PROBLEM TO WORK ON: Would you reproduce every record exactly, leaving out the pictures?

(Modification records)
★ ★ ★ ★

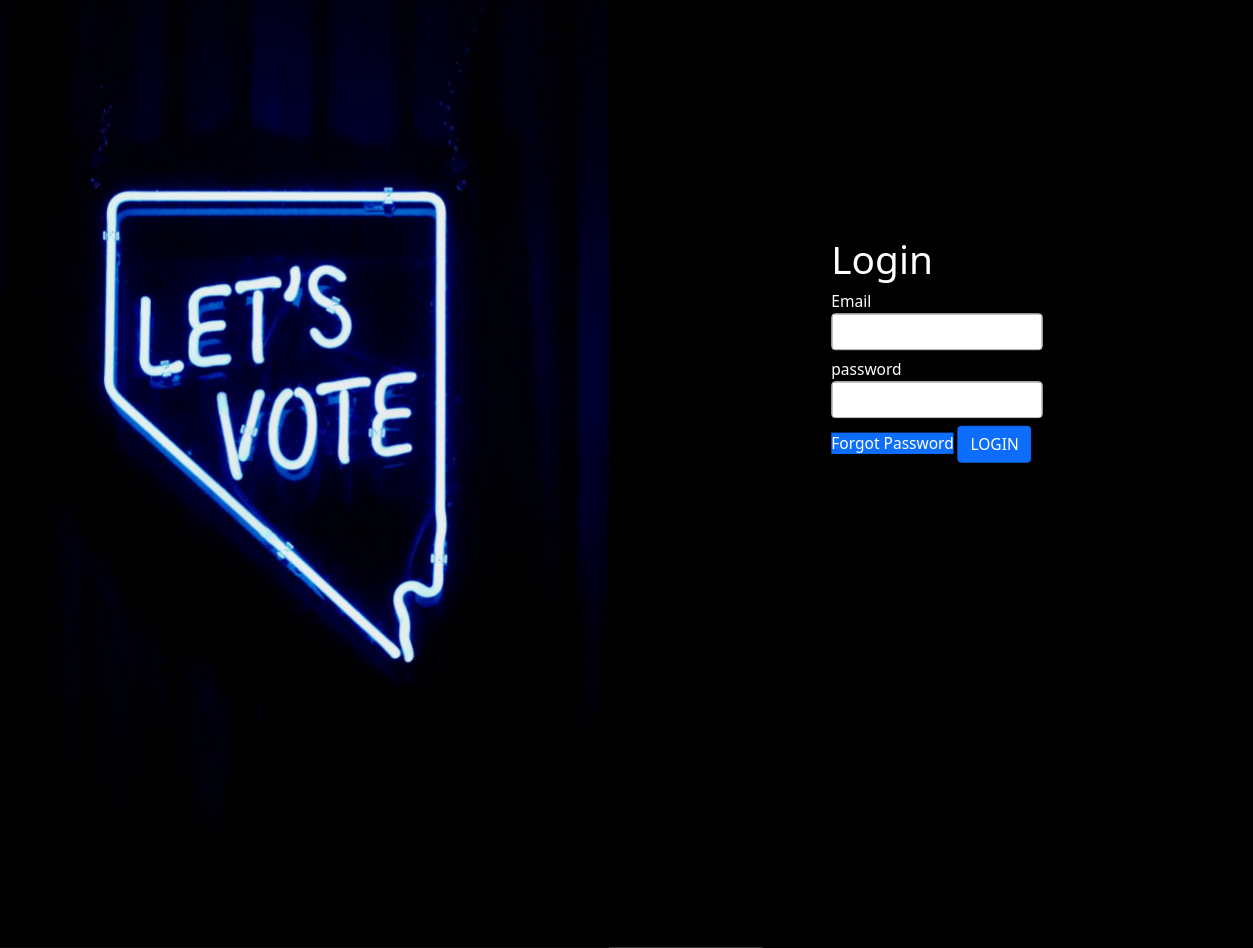
Repository: DavidManiIbrahim/Voting-app
Page: Login.html
An editor plug-in stored every save of this project. The page is shown before and after the next save, followed by the edit.
The browser window is 1280 px wide. The page is 1292 px wide, so the pictures cover 1292 px, including what lies to the right of the window. The pictures show the whole page, at 97% of full size.

Above is the page before, as saved 2025-01-18 07:08:58.

### Login.html
<!DOCTYPE html>
<html lang="en">
<head>
    <meta charset="UTF-8">
    <meta name="viewport" content="width=device-width, initial-scale=1.0">
    <title>Login Page</title>
    <link rel="stylesheet" href="./bootstrap.css">
</head>
<body>

<style>
    form{
        position: relative;
        top: 20%;
    }
    .hero{
        background: #000;
    }
</style>

<div class="row hero">
    <div class="col-md  container-fluid">
        <img src="./unsplash_LA1VawaCjjI.svg" alt="login image" class=" img-fluid" width="100%">
    </div>
    <div class="col-md text-white align-items-center">
        <form action="" class="w-50 p-5 m-auto ">
            <h1>Login</h1>
            <label for="email" class="form-label">Email  <br>
                <input class="form-control" type="text">
            </label> <br>
            <label class="form-label"" for="password">password  <br>
                <input class="form-control" type="password" class="form-text">
            </label> <br>
            <span class="bg-primary">Forgot Password</span>
            <button class="btn btn-primary">LOGIN</button>
        </form>
    </div>
</div>








<script src="./bootstrap.min.js"></script>
</body>
</html>

Loaded but not shown: bootstrap.css (library); bootstrap.min.js (library)

After the next save:
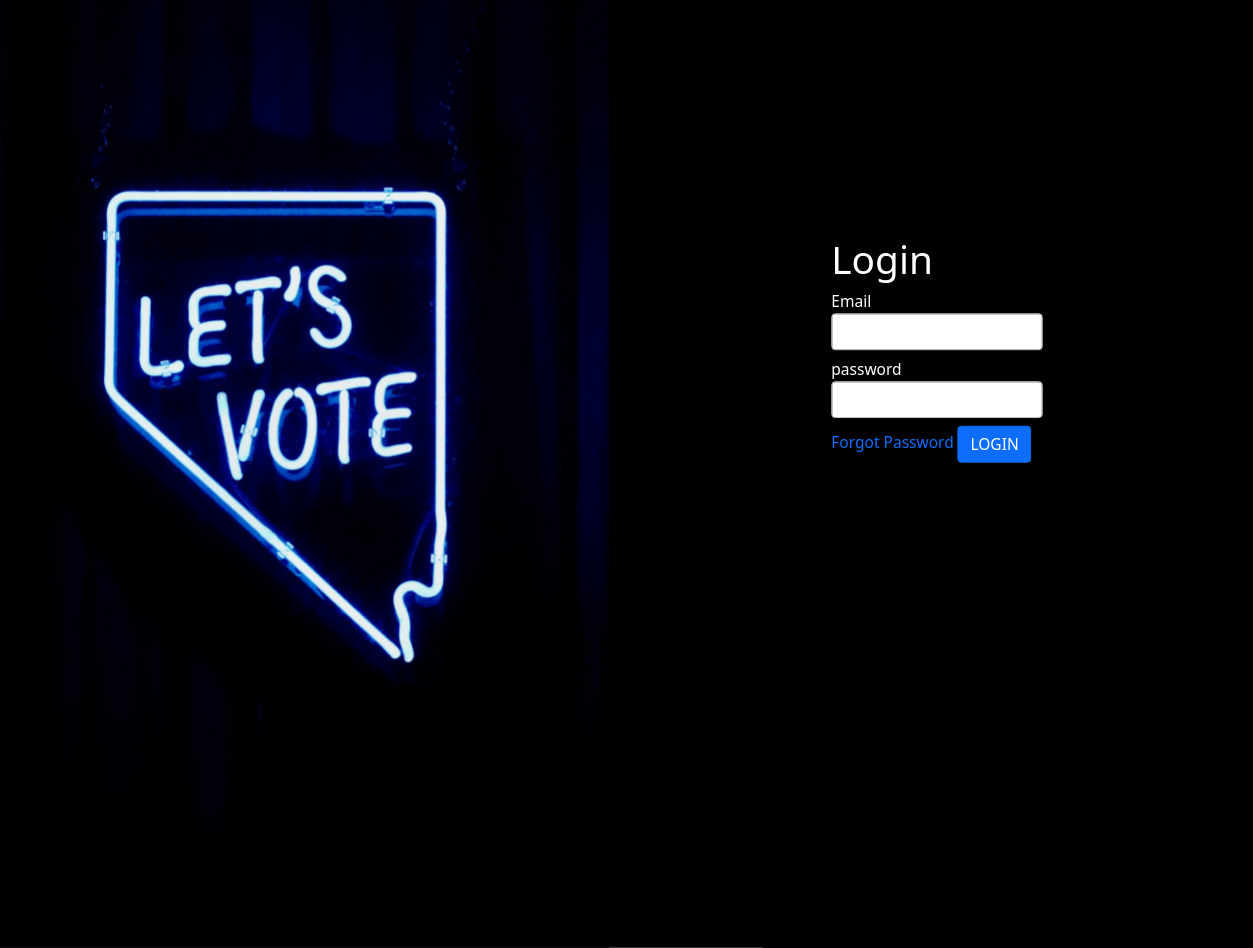
Saved 10 s later.
--- a/Login.html
+++ b/Login.html
@@ -31,7 +31,7 @@
             <label class="form-label"" for="password">password  <br>
                 <input class="form-control" type="password" class="form-text">
             </label> <br>
-            <span class="bg-primary">Forgot Password</span>
+            <span class="text-primary">Forgot Password</span>
             <button class="btn btn-primary">LOGIN</button>
         </form>
     </div>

★ ★ ★ ★

WRITTEN RESPONSE:
Repository: DavidManiIbrahim/Voting-app
Page: Login.html
An editor plug-in stored every save of this project. The page is shown before and after the next save, followed by the edit.
The browser window is 1280 px wide. The page is 1292 px wide, so the pictures cover 1292 px, including what lies to the right of the window. The pictures show the whole page, at 97% of full size.

Above is the page before, as saved 2025-01-18 07:08:58.

### Login.html
<!DOCTYPE html>
<html lang="en">
<head>
    <meta charset="UTF-8">
    <meta name="viewport" content="width=device-width, initial-scale=1.0">
    <title>Login Page</title>
    <link rel="stylesheet" href="./bootstrap.css">
</head>
<body>

<style>
    form{
        position: relative;
        top: 20%;
    }
    .hero{
        background: #000;
    }
</style>

<div class="row hero">
    <div class="col-md  container-fluid">
        <img src="./unsplash_LA1VawaCjjI.svg" alt="login image" class=" img-fluid" width="100%">
    </div>
    <div class="col-md text-white align-items-center">
        <form action="" class="w-50 p-5 m-auto ">
            <h1>Login</h1>
            <label for="email" class="form-label">Email  <br>
                <input class="form-control" type="text">
            </label> <br>
            <label class="form-label"" for="password">password  <br>
                <input class="form-control" type="password" class="form-text">
            </label> <br>
            <span class="bg-primary">Forgot Password</span>
            <button class="btn btn-primary">LOGIN</button>
        </form>
    </div>
</div>








<script src="./bootstrap.min.js"></script>
</body>
</html>

Loaded but not shown: bootstrap.css (library); bootstrap.min.js (library)

After the next save:
Saved 10 s later.
--- a/Login.html
+++ b/Login.html
@@ -31,7 +31,7 @@
             <label class="form-label"" for="password">password  <br>
                 <input class="form-control" type="password" class="form-text">
             </label> <br>
-            <span class="bg-primary">Forgot Password</span>
+            <span class="text-primary">Forgot Password</span>
             <button class="btn btn-primary">LOGIN</button>
         </form>
     </div>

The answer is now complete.